In Pakistan, just talking about rape and sexual violence is a cultural taboo.
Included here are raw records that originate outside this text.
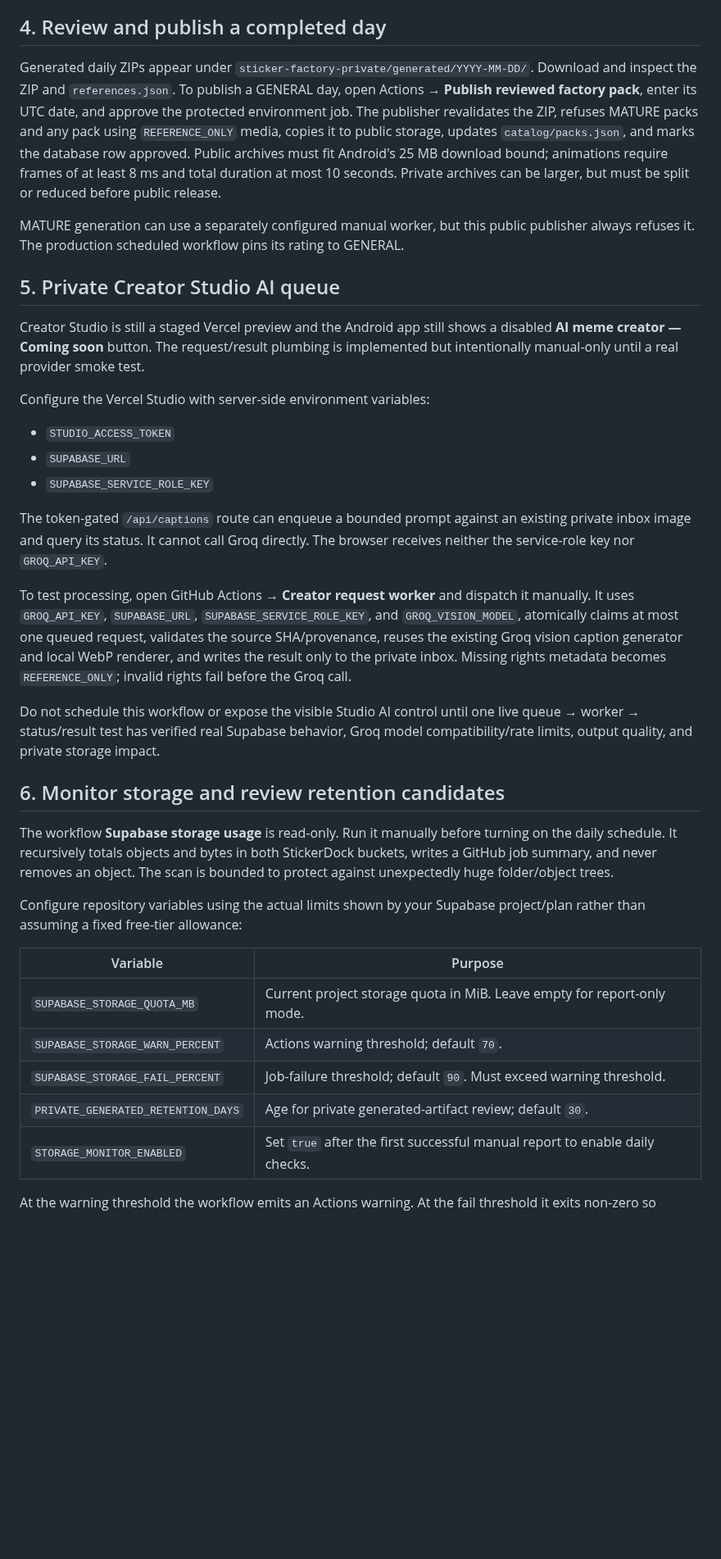
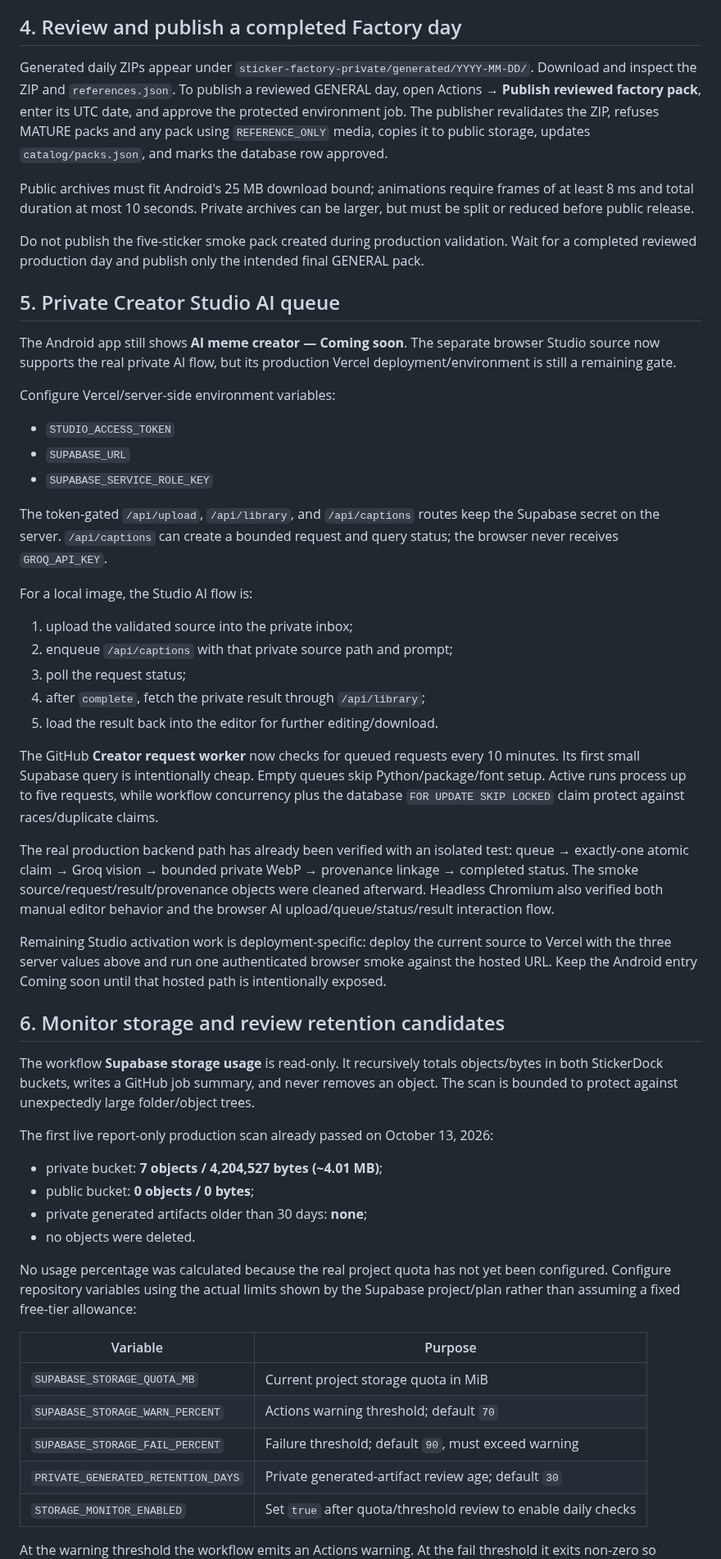
Before and after one commit to dvajjala-ui/stickerdock, a Markdown page: docs/PRODUCTION_DEPLOYMENT.md, the part around one of its changes. Shown at 82% size. Drawn GitHub-style; blank space fills up the shorter version.

Commit message:
Refresh production deployment guide after live verification

```diff
--- a/docs/PRODUCTION_DEPLOYMENT.md
+++ b/docs/PRODUCTION_DEPLOYMENT.md
@@ -125,67 +149,89 @@ authorized token and numeric board IDs. New Pinterest assets are marked
 `REFERENCE_ONLY` unless a specific per-Pin rights declaration is configured.
 
-## 4. Review and publish a completed day
+## 4. Review and publish a completed Factory day
 
 Generated daily ZIPs appear under
 `sticker-factory-private/generated/YYYY-MM-DD/`. Download and inspect the ZIP and
-`references.json`. To publish a GENERAL day, open Actions →
+`references.json`. To publish a reviewed GENERAL day, open Actions →
 **Publish reviewed factory pack**, enter its UTC date, and approve the protected
 environment job. The publisher revalidates the ZIP, refuses MATURE packs and any
 pack using `REFERENCE_ONLY` media, copies it to public storage, updates
 `catalog/packs.json`, and marks the database row approved.
+
 Public archives must fit Android's 25 MB download bound; animations require
 frames of at least 8 ms and total duration at most 10 seconds. Private archives
 can be larger, but must be split or reduced before public release.
 
-MATURE generation can use a separately configured manual worker, but this public
-publisher always refuses it. The production scheduled workflow pins its rating to
-GENERAL.
+Do not publish the five-sticker smoke pack created during production validation.
+Wait for a completed reviewed production day and publish only the intended final
+GENERAL pack.
 
 ## 5. Private Creator Studio AI queue
 
-Creator Studio is still a staged Vercel preview and the Android app still shows a
-disabled **AI meme creator — Coming soon** button. The request/result plumbing is
-implemented but intentionally manual-only until a real provider smoke test.
+The Android app still shows **AI meme creator — Coming soon**. The separate
+browser Studio source now supports the real private AI flow, but its production
+Vercel deployment/environment is still a remaining gate.
 
-Configure the Vercel Studio with server-side environment variables:
+Configure Vercel/server-side environment variables:
 
 - `STUDIO_ACCESS_TOKEN`
 - `SUPABASE_URL`
 - `SUPABASE_SERVICE_ROLE_KEY`
 
-The token-gated `/api/captions` route can enqueue a bounded prompt against an
-existing private inbox image and query its status. It cannot call Groq directly.
-The browser receives neither the service-role key nor `GROQ_API_KEY`.
+The token-gated `/api/upload`, `/api/library`, and `/api/captions` routes keep the
+Supabase secret on the server. `/api/captions` can create a bounded request and
+query status; the browser never receives `GROQ_API_KEY`.
 
-To test processing, open GitHub Actions → **Creator request worker** and dispatch
-it manually. It uses `GROQ_API_KEY`, `SUPABASE_URL`,
-`SUPABASE_SERVICE_ROLE_KEY`, and `GROQ_VISION_MODEL`, atomically claims at most
-one queued request, validates the source SHA/provenance, reuses the existing Groq
-vision caption generator and local WebP renderer, and writes the result only to
-the private inbox. Missing rights metadata becomes `REFERENCE_ONLY`; invalid
-rights fail before the Groq call.
+For a local image, the Studio AI flow is:
 
-Do not schedule this workflow or expose the visible Studio AI control until one
-live queue → worker → status/result test has verified real Supabase behavior,
-Groq model compatibility/rate limits, output quality, and private storage impact.
+1. upload the validated source into the private inbox;
+2. enqueue `/api/captions` with that private source path and prompt;
+3. poll the request status;
+4. after `complete`, fetch the private result through `/api/library`;
+5. load the result back into the editor for further editing/download.
+
+The GitHub **Creator request worker** now checks for queued requests every 10
+minutes. Its first small Supabase query is intentionally cheap. Empty queues skip
+Python/package/font setup. Active runs process up to five requests, while workflow
+concurrency plus the database `FOR UPDATE SKIP LOCKED` claim protect against
+races/duplicate claims.
+
+The real production backend path has already been verified with an isolated test:
+queue → exactly-one atomic claim → Groq vision → bounded private WebP → provenance
+linkage → completed status. The smoke source/request/result/provenance objects were
+cleaned afterward. Headless Chromium also verified both manual editor behavior and
+the browser AI upload/queue/status/result interaction flow.
+
+Remaining Studio activation work is deployment-specific: deploy the current
+source to Vercel with the three server values above and run one authenticated
+browser smoke against the hosted URL. Keep the Android entry Coming soon until
+that hosted path is intentionally exposed.
 
 ## 6. Monitor storage and review retention candidates
 
-The workflow **Supabase storage usage** is read-only. Run it manually before
-turning on the daily schedule. It recursively totals objects and bytes in both
-StickerDock buckets, writes a GitHub job summary, and never removes an object.
-The scan is bounded to protect against unexpectedly huge folder/object trees.
+The workflow **Supabase storage usage** is read-only. It recursively totals
+objects/bytes in both StickerDock buckets, writes a GitHub job summary, and never
+removes an object. The scan is bounded to protect against unexpectedly large
+folder/object trees.
 
-Configure repository variables using the actual limits shown by your Supabase
-project/plan rather than assuming a fixed free-tier allowance:
+The first live report-only production scan already passed on October 13, 2026:
+
+- private bucket: **7 objects / 4,204,527 bytes (~4.01 MB)**;
+- public bucket: **0 objects / 0 bytes**;
+- private generated artifacts older than 30 days: **none**;
+- no objects were deleted.
+
+No usage percentage was calculated because the real project quota has not yet
+been configured. Configure repository variables using the actual limits shown by
+the Supabase project/plan rather than assuming a fixed free-tier allowance:
 
 | Variable | Purpose |
 | --- | --- |
-| `SUPABASE_STORAGE_QUOTA_MB` | Current project storage quota in MiB. Leave empty for report-only mode. |
-| `SUPABASE_STORAGE_WARN_PERCENT` | Actions warning threshold; default `70`. |
-| `SUPABASE_STORAGE_FAIL_PERCENT` | Job-failure threshold; default `90`. Must exceed warning threshold. |
-| `PRIVATE_GENERATED_RETENTION_DAYS` | Age for private generated-artifact review; default `30`. |
-| `STORAGE_MONITOR_ENABLED` | Set `true` after the first successful manual report to enable daily checks. |
+| `SUPABASE_STORAGE_QUOTA_MB` | Current project storage quota in MiB |
+| `SUPABASE_STORAGE_WARN_PERCENT` | Actions warning threshold; default `70` |
+| `SUPABASE_STORAGE_FAIL_PERCENT` | Failure threshold; default `90`, must exceed warning |
+| `PRIVATE_GENERATED_RETENTION_DAYS` | Private generated-artifact review age; default `30` |
+| `STORAGE_MONITOR_ENABLED` | Set `true` after quota/threshold review to enable daily checks |
 
 At the warning threshold the workflow emits an Actions warning. At the fail
 threshold it exits non-zero so normal GitHub Actions failure notifications can
```
Also changed, not shown: other parts of docs/PRODUCTION_DEPLOYMENT.md (+124 -96 lines).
But bringing a case through the Pakistani courts and discerning truth from fiction is dangerous, complicated and, and as filmmakers Habiba Nosheen and Hilke Schellmann learned, fraught with challenges.
When 13-year-old Kainat Soomro accused four men of gang rape, she risked everything: her reputation, her education and even her life. “Outlawed in Pakistan” explores the country’s flawed justice system through the lens of her complicated case.
A federal judge Thursday sentenced a Chicago immigration consultant to 14 years in prison for his role in supporting the Pakistani terrorist group that worked with Pakistan’s intelligence service to carry out the 2008 Mumbai attacks and plot a follow-up strike in Denmark.
Earlier this week the State Department announced that two former Pakistani intelligence directors are immune from the wrongful death lawsuit filed by the families of Americans killed in the 2008 Mumbai attacks.
As the world closely watches the fate of Malala Yousafzai, the 14-year-old Pakistani schoolgirl fighting for her life after being gunned down by the Taliban last week, the pressure is on Pakistan to bring her attackers to justice.
The Obama administration’s decision to designate the leadership of Pakistan’s Lashkar-e-Taiba group as terrorists last week sends a pointed, if largely symbolic, message to a Pakistani government that remains unable or unwilling to crack down on the extremist organization.
Zabiuddin Ansari’s statements to Indian police have reinforced evidence of Pakistani intelligence’s role in a terror plot that killed six Americans at the same time Pakistan was receiving billions of dollars in U.S. aid.
Afghanistan’s former spy chief Amrullah Saleh told NPR this morning that the new strategic partnership agreement with the U.S. is a good step, but warns of the consequences if the U.S. engages in talks with the Taliban.
Khalil Dale, a British aid worker employed by the International Committee of the Red Cross (ICRC), was found dead in Pakistan yesterday, almost four months after he was kidnapped while he was driving home from his office in Quetta.
After months of negotiations, the U.S. and Afghanistan reached an agreement on Sunday that will transfer more control of controversial night raid operations to Afghan forces, allowing the two governments to move ahead in negotiating a broader strategic-partnership agreement.
The U.S. and Afghanistan are near reaching a deal that would give Kabul greater control over night raids — the controversial signature tactic of the U.S.-led kill/capture campaign in the country — and allow the two governments to move ahead in negotiating a broader strategic-partnership agreement.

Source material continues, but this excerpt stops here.